EXERCISE OBJECTIVE: Please copy out all lines of the entries that contain the word "html".

THE RECORDS:
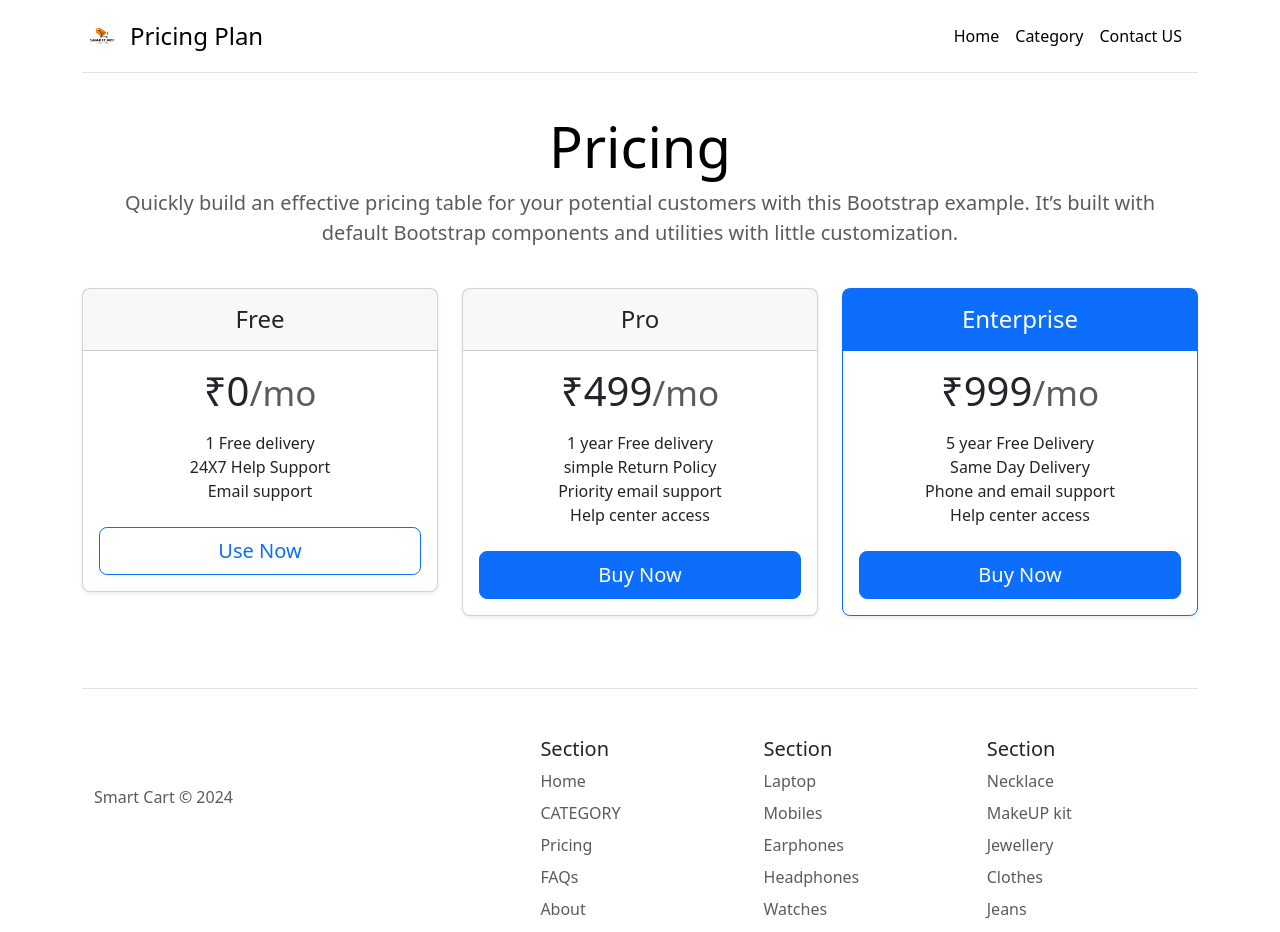
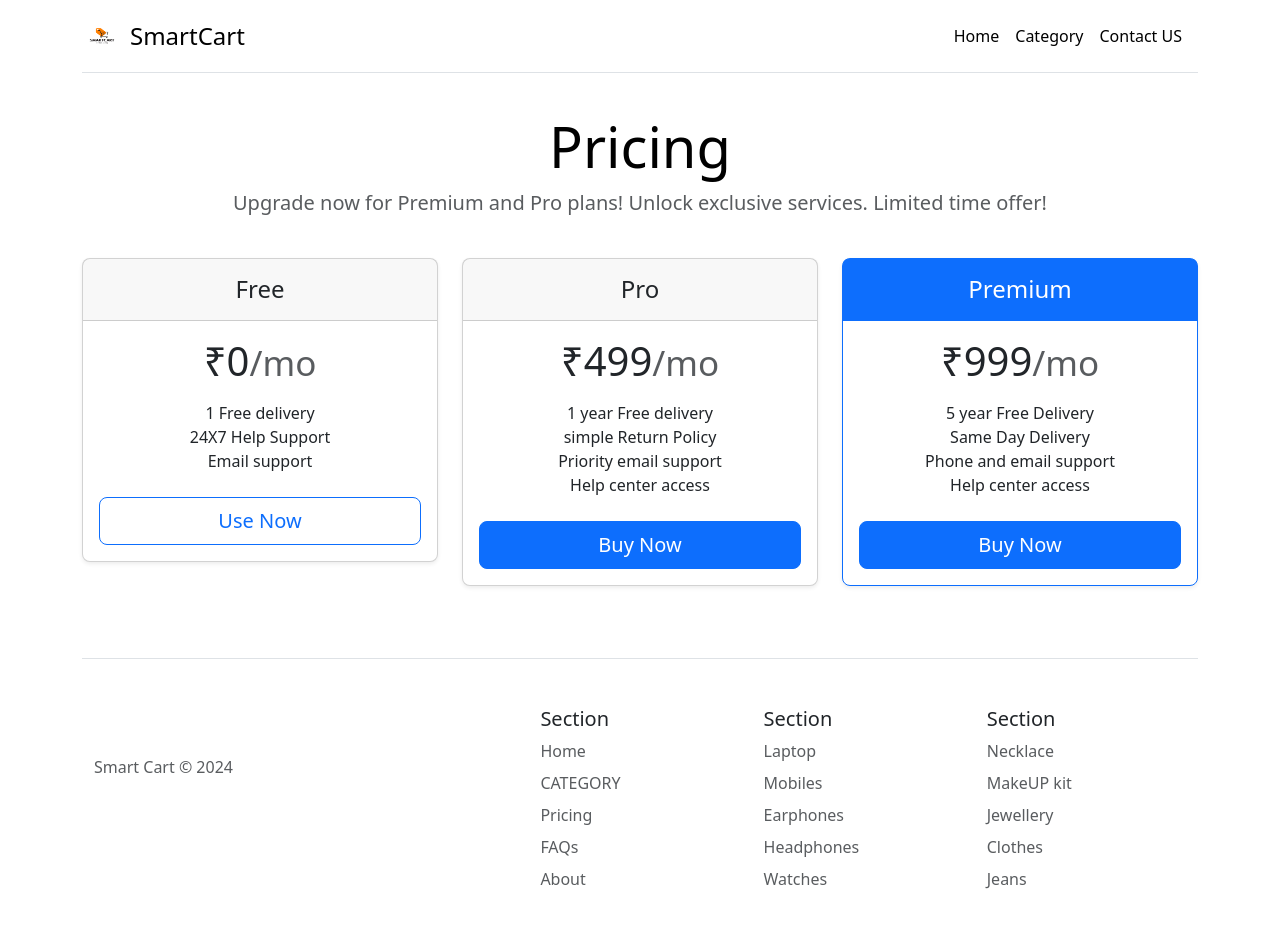
Before and after one commit to OctoEcho/Pricing_plan, a plain HTML site: page index.html in a window 1280 px wide. Drawn offline with nearby package versions, Linux system fonts and the light colour scheme.

Commit message:
Update index.html

```diff
--- a/index.html
+++ b/index.html
@@ -3,7 +3,7 @@
 <head>
     <meta charset="UTF-8">
     <meta name="viewport" content="width=device-width, initial-scale=1.0">
-    <title>Document</title>
+    <title>Sharangha _ Pricing Plan</title>
 </head>
 <link href="https://cdn.jsdelivr.net/npm/bootstrap@5.3.3/dist/css/bootstrap.min.css" rel="stylesheet" integrity="sha384-QWTKZyjpPEjISv5WaRU9OFeRpok6YctnYmDr5pNlyT2bRjXh0JMhjY6hW+ALEwIH" crossorigin="anonymous">
 <body>
@@ -12,7 +12,7 @@
           <div class="d-flex flex-column flex-md-row align-items-center pb-3 mb-4 border-bottom">
             <a href="/" class="d-flex align-items-center link-body-emphasis text-decoration-none">
               <img src="./logo.png" width="40" height="32" class="me-2" viewBox="0 0 118 94" role="img"><title>Bootstrap</title><path fill-rule="evenodd" clip-rule="evenodd" d="M24.509 0c-6.733 0-11.715 5.893-11.492 12.284.214 6.14-.064 14.092-2.066 20.577C8.943 39.365 5.547 43.485 0 44.014v5.972c5.547.529 8.943 4.649 10.951 11.153 2.002 6.485 2.28 14.437 2.066 20.577C12.794 88.106 17.776 94 24.51 94H93.5c6.733 0 11.714-5.893 11.491-12.284-.214-6.14.064-14.092 2.066-20.577 2.009-6.504 5.396-10.624 10.943-11.153v-5.972c-5.547-.529-8.934-4.649-10.943-11.153-2.002-6.484-2.28-14.437-2.066-20.577C105.214 5.894 100.233 0 93.5 0H24.508zM80 57.863C80 66.663 73.436 72 62.543 72H44a2 2 0 01-2-2V24a2 2 0 012-2h18.437c9.083 0 15.044 4.92 15.044 12.474 0 5.302-4.01 10.049-9.119 10.88v.277C75.317 46.394 80 51.21 80 57.863zM60.521 28.34H49.948v14.934h8.905c6.884 0 10.68-2.772 10.68-7.727 0-4.643-3.264-7.207-9.012-7.207zM49.948 49.2v16.458H60.91c7.167 0 10.964-2.876 10.964-8.281 0-5.406-3.903-8.178-11.425-8.178H49.948z" fill="currentColor"></path></svg>
-              <span class="fs-4">Pricing Plan</span>
+              <span class="fs-4">SmartCart</span>
             </a>
 
             <nav class="d-inline-flex mt-2 mt-md-0 ms-md-auto">
@@ -25,7 +25,7 @@
 
           <div class="pricing-header p-3 pb-md-4 mx-auto text-center">
             <h1 class="display-4 fw-normal text-body-emphasis">Pricing</h1>
-            <p class="fs-5 text-body-secondary">Quickly build an effective pricing table for your potential customers with this Bootstrap example. It’s built with default Bootstrap components and utilities with little customization.</p>
+            <p class="fs-5 text-body-secondary">Upgrade now for Premium and Pro plans! Unlock exclusive services. Limited time offer!</p>
           </div>
         </header>
 
@@ -68,7 +68,7 @@
             <div class="col">
               <div class="card mb-4 rounded-3 shadow-sm border-primary">
                 <div class="card-header py-3 text-bg-primary border-primary">
-                  <h4 class="my-0 fw-normal">Enterprise</h4>
+                  <h4 class="my-0 fw-normal">Premium</h4>
                 </div>
                 <div class="card-body">
                   <h1 class="card-title pricing-card-title">₹999<small class="text-body-secondary fw-light">/mo</small></h1>
```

EXPECTED ANSWER:
Before and after one commit to OctoEcho/Pricing_plan, a plain HTML site: page index.html in a window 1280 px wide. Drawn offline with nearby package versions, Linux system fonts and the light colour scheme.
Update index.html
--- a/index.html
+++ b/index.html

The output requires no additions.